Israeli films in this vein date back at lease as far as 1976’s “Givat Halfon Lo Ona” (“Halfon Hill Doesn’t Answer”) directed by the son of famed Defense Minister Moshe Dayan, Assi Dayan, who died in 2014. The film tells the story of Israeli army reservists watching the Egyptian border in the Sinai Peninsula and gently satirizes Israeli military culture.
Until recently, Shaul was best known in Israel for his 1999 cult-hit “Mivtsa Savta” (“Operation Grandma”), about the absurd lengths to which three brothers go to bury their deceased grandmother on her kibbutz in a faux military-style operation.
“Atomic Falafel” similarly follows young people on a mission. In this case, two teenage girls, one from Israel and the other from Iran, team up online to prevent nuclear war between their respective countries. The film’s laughs come at the expense of the Israeli and Iranian political and defense establishments.
“In Iran, the leadership is making irresponsible threats that Israel won’t exist in another 25 years. What purpose is served by saying something like this?” said Shaul.
“At the same time, former Defense Minister Ehud Barak said the other week that Israel had planned to bomb Iran in 2012 to take out its nuclear program. This creates a sort of Catch-22 situation where the Iranians can say, well, if they were planning on attacking us, it means that we really do need a nuclear weapons.’”
Some in the film press have called “Atomic Falafel” the Israeli “Dr. Strangelove” – American director Stanley Kubrick’s 1964 sendup of Cold War nuclear fears, which was controversial in its day.
Dror explained that he chose the film’s name to capture the contrast between Israel’s immense technological capabilities and the often-slapdash way of handling things here.
“Falafel is something not quite a meatball made from paste that is deep fried in oil,” he said. “You don’t really know what is in it besides the chickpea powder. It could be bread crumbs or God knows what else.”
At the same time, though, Shaul is hopeful that technology may help today’s youth come together to solve their problems in a way their parents and grandparents’ generations could not.

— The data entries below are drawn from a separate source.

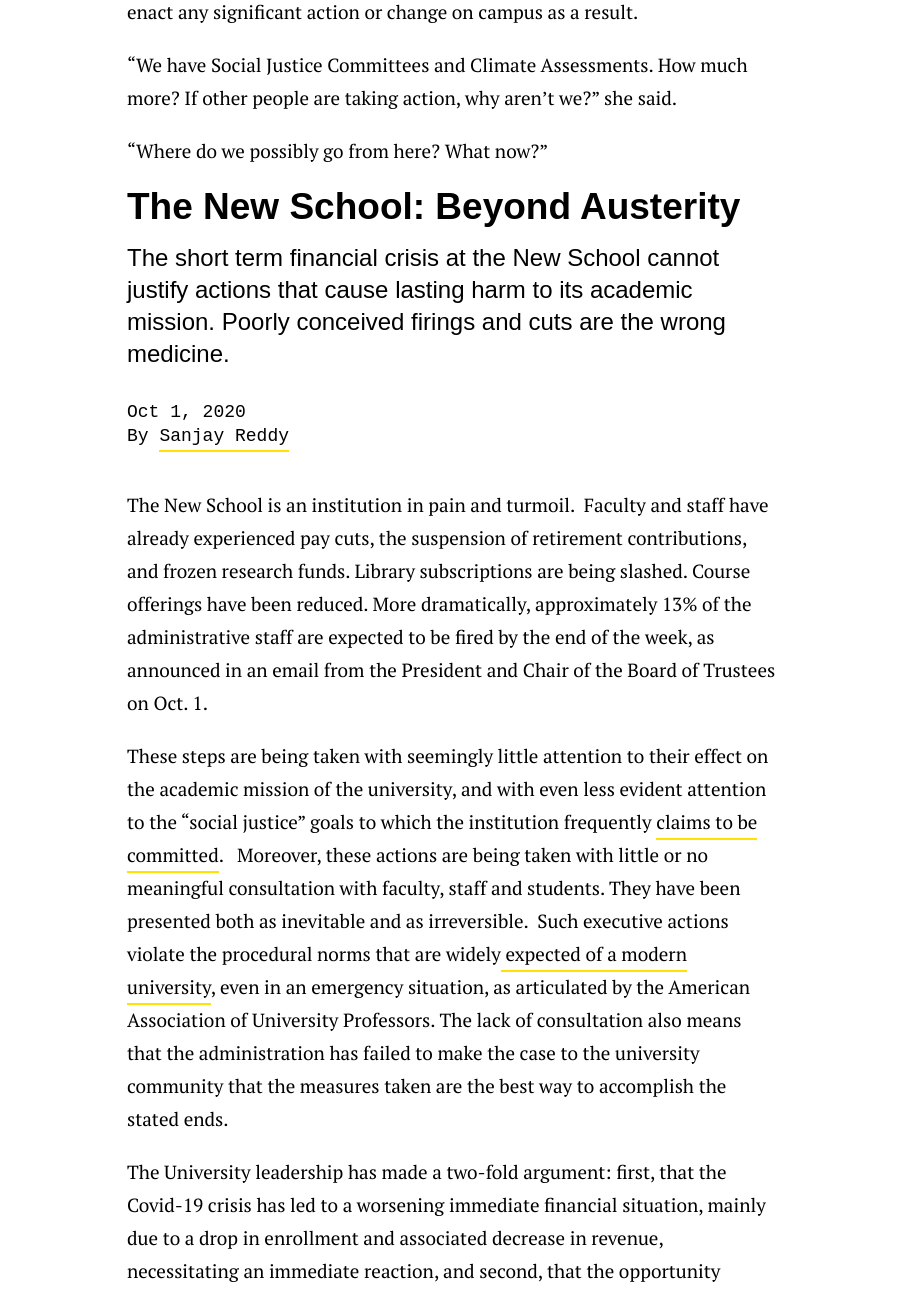
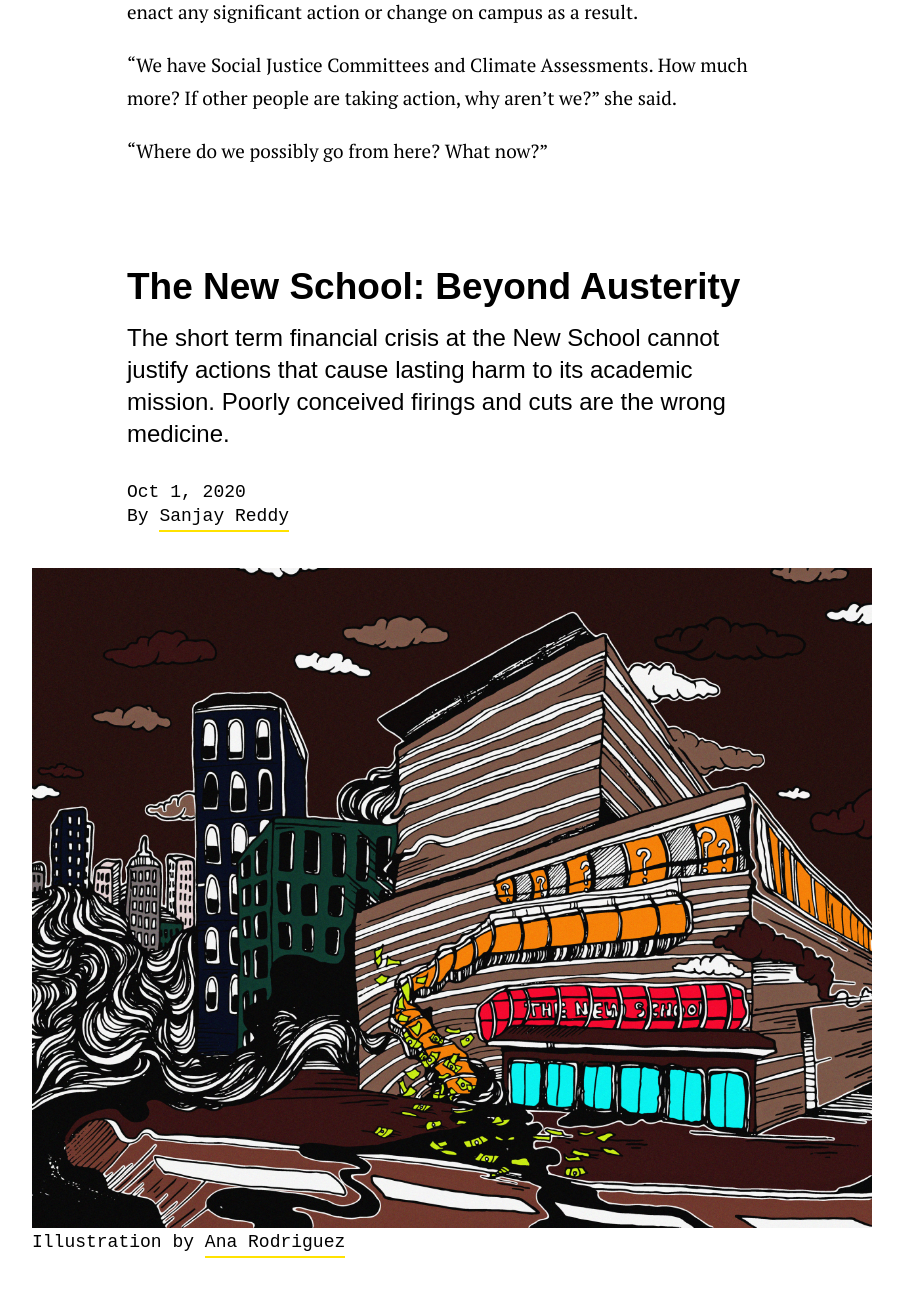
Before and after one commit to nchilla/nsfp-website, a plain HTML site: page reader/index.html in a window 1280 px wide. Shown: the part 3680-4971 px from the top of the page, without its empty margins (188-1091 px from the left). Drawn offline with Linux system fonts and the light colour scheme; a web font is replaced by a local one.

Commit message:
added second image

```diff
--- a/reader/index.html
+++ b/reader/index.html
@@ -48,12 +48,16 @@
       <p>She said she wished she knew about the strike earlier on, and had found more ways to engage the community via the CESJ social media. As for The New School she said “I think the university made the community aware of the scholar strike, let folks know what they could do, and left it for individual faculty/staff to decide.”</p>
       <p>Gregory said that she knows of other universities who are handling conversations on race differently, with more substantive action and more effective ways of educating their faculty within a hierarchical system. She was not against the strike, but rather unhopeful that the university would enact any significant action or change on campus as a result.</p>
       <p>“We have Social Justice Committees and Climate Assessments. How much more? If other people are taking action, why aren’t we?” she said.</p>
-      <p>“Where do we possibly go from here? What now?”</p>
+      <p style='padding-bottom:100px'>“Where do we possibly go from here? What now?”</p>
       <div class="lede-wrap content-zone" style='margin-top:0px'>
         <h1>The New School: Beyond Austerity</h1>
         <h2>The short term financial crisis at the New School cannot justify actions that cause lasting harm to its academic mission. Poorly conceived firings and cuts are the wrong medicine.</h2>
         <span class='date'>Oct 1, 2020</span><br>
         <span class='byline'>By <a target='_blank' href='http://www.newschoolfreepress.com/author/sanjayreddy/'>Sanjay Reddy</a></span>
+      </div>
+      <div class="imgwrap">
+        <img src="tns-layoff.jpg" alt="Illustration by Ana Rodriguez">
+        <span>Illustration by <a target='_blank' href='http://www.newschoolfreepress.com/2020/10/01/the-new-school-beyond-austerity/'>Ana Rodriguez</a></span>
       </div>
         <p>The New School is an institution in pain and turmoil.&nbsp; Faculty and staff have already experienced pay cuts, the suspension of retirement contributions, and frozen research funds. Library subscriptions are being slashed. Course offerings have been reduced. More dramatically, approximately 13% of the administrative staff are expected to be fired by the end of the week, as announced in an email from the President and Chair of the Board of Trustees on Oct. 1.</p>
         <p>These steps are being taken with seemingly little attention to their effect on the academic mission of the university, and with even less evident attention to the “social justice” goals to which the institution frequently <a href="https://www.newschool.edu/provost/liberal-arts-task-force/">claims to be committed</a>. &nbsp; Moreover, these actions are being taken with little or no meaningful consultation with faculty, staff and students. They have been presented both as inevitable and as irreversible.&nbsp; Such executive actions violate the procedural norms that are widely<a href="https://www.aaup.org/aaup-principles-and-standards-covid-19-crisis"> expected of a modern university</a>, even in an emergency situation, as articulated by the American Association of University Professors. The lack of consultation also means that the administration has failed to make the case to the university community that the measures taken are the best way to accomplish the stated ends.&nbsp;&nbsp;</p>
@@ -61,7 +65,8 @@
         <p>What are the merits of these arguments? Fundamental to evaluating them is the distinction made in a business between liquidity and solvency.&nbsp; A liquidity crisis results when there is insufficient cash to pay for expenses. A solvency crisis results when the “business model” is unviable, causing liabilities to exceed assets.&nbsp;&nbsp;</p>
         <p>The New School faces a liquidity crisis as the result of a downturn in enrollments (“almost 10%” compared to what had originally been budgeted for, according to today’s email), leading to a decrease in the cash inflow needed to meet inflexible expenses such as salaries, rent and interest charges.&nbsp; The decrease in enrollments due to the Covid-19 crisis has been less than originally expected, but is still likely to have had a sizable revenue impact. It may also have ongoing effects, if a smaller entering class is only partially bolstered by transfer students in the future, but this adverse revenue impact is likely to peter out over time, once the Covid-19 crisis is overcome.&nbsp;&nbsp;</p>
         <p>I have<a href="https://reddytoread.com/2020/07/05/the-crisis-in-the-universities-is-there-an-alternative-the-new-school-and-beyond/"> previously argued</a> that the liquidity crisis can be responsibly handled through a combination of measures that might include a one-time partial draw down of the endowment, a special fund-raising appeal, refinancing of existing debt or additional borrowing to take advantage of <a href="https://www.bloomberg.com/news/articles/2020-05-21/elite-colleges-join-bond-market-boom-by-seizing-on-low-rates">historically low interest rates</a>, and temporary cuts to salaries and expenditures executed in consultation with faculty and staff and based on principles of fair burden-sharing.</p>
-
+        <p>But does the New School face the equivalent of a solvency crisis, requiring immediate organizational restructuring and firings in order to return it to viability? There is very little evidence of a solvency crisis. Just prior to the crisis, university-wide full-time equivalent enrollments were at a near all-time high and had been on a sustained increasing trend.&nbsp; The university has been highly dependent on tuition and fees but its revenues have also exceeded expenditures in almost every year. Although the university may benefit from being “<a href="https://www.newschool.edu/university-planning/">reimagined</a>”, from improvements in its everyday workings, and from diminished administrative bloat, so as to enhance its academic mission and reduce its financial vulnerability, restructuring should not be unduly rushed. It should be informed by a careful study of experiences of members of the community – of what is working and not – underpinned by adequate public reasoning and justification, and guided by the academic mission of the institution.&nbsp; The New School’s “reimagining” process appears in contrast to be undertaken on a rushed timeline. Financial considerations appear to account for the urgency with which it is being pursued.&nbsp;</p>
+        <p>An <a href="https://books.google.com/books/about/Never_Let_a_Serious_Crisis_Go_to_Waste_H.html?id=5mdelx-86jwC">atmosphere of emergency</a> has been used to justify “structural adjustment” in countries around the world, often with little democratic consultation. As someone who has studied those experiences, I know that the actions that were taken in the name of collective salvation were too frequently ill-conceived and even proved counter-productive. What is happening today in the New School is a visceral reminder of such “austerity politics”. If the New School is to live up to its oft-proclaimed values, it must find another path.&nbsp;</p>
     </div>
 
     <!-- <div class="scroll">
```
Also changed, not shown: reader/tns-layoff.jpg (added).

“A teenage girl today whether she is from Tel Aviv, London, Tehran or Cairo cares about the same things, like whether she is popular, has a boyfriend, how uncool her parents are, etc.,” he said.